You’ve heard of Bonnie and Clyde, the notorious criminals of the early 1900s. However, the reason we like Bonnie & Clyde Gin is because it focuses on a different part of the Bonnie and Clyde story—that is, a focus on these two individuals who were young and in love. We spoke with Simone Hodgskiss of Pearly Yon about telling the story of Bonnie and Clyde in a different way, designing to emphasize human characteristics, and how a project is never complete until it’s printed.

Walk us through the design process that you went through for this project.

Pearly Yon: I always begin the process by researching. In this case it was the history of Bonnie and Clyde. I jot down potential ideas along the way so that I am able to present a few directions/concepts to the client on first presentation. Upon approval of a route I then progress to penciling rough design on paper. Sometimes I present the rough sketches to clients and sometimes it’s better to present the vector artwork to them. This all depends on which execution supports the concept in the strongest way to help the client understand where the finished design will end up.

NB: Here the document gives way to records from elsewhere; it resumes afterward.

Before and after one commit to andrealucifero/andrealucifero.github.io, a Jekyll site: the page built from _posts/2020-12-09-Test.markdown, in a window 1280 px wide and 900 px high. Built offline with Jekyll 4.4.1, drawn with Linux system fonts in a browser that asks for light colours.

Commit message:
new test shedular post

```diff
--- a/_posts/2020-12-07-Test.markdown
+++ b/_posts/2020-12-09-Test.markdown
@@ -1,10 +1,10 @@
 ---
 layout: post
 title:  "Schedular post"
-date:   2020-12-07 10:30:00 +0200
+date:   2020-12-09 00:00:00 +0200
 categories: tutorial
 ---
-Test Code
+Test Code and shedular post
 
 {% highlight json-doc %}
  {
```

What was one of the biggest goals you set out to achieve with Bonnie & Clyde Gin packaging and how did you accomplish it?

Pearly Yon: My biggest goal was to paint the story of Bonnie and Clyde in a romantic light. Their story is usually depicted as outlaws with guns but after a bit of digging into their past I found other aspects of their character to base their story on. I achieved this by showing their tale through tattoo inspired symbolism.

Although both bottles have similar styles, they both exude the different personalities of each spirit. How did you go about accomplishing this?

Pearly Yon: The symbolic icons I created for Bonnie were softer and more feminine than the abrupt and possibly disturbing icons I created for Clyde. Although Clyde came from a very loving family he was hardened by the harsh judgement and treatment brought on him by his fate. In Bonnie’s case, she was a bright student with a promising future in creative writing, her free spirit encouraged her to quit school and live on the wild side.

What was the most challenging part of this project?

Pearly Yon: After the success of the first batch of Bonnie & Clyde I was now faced with the task of revisiting the same theme but in a new way. I had to find a new approach, a new hook to make the same idea great, again. It was a challenge but lucky for me the theme is a great one.

If you could pick one aspect of the finished design that you like the most or feel especially proud of, what would it be and why?

Pearly Yon: I enjoy the fact that I’ve created symbolic icons to represent aspects of the Bonnie and Clyde’s love story. Each icon has a specific meaning or reference to Bonnie and Clyde’s past. Some of the icons are easy to interpret and some are a bit more cryptic but they are all relevant to the story.

Share one lesson that you learned while developing the finished product.

Pearly Yon: I should know this by now but it always amazes me that the final design, finishes, and colours are never final until they have been printed.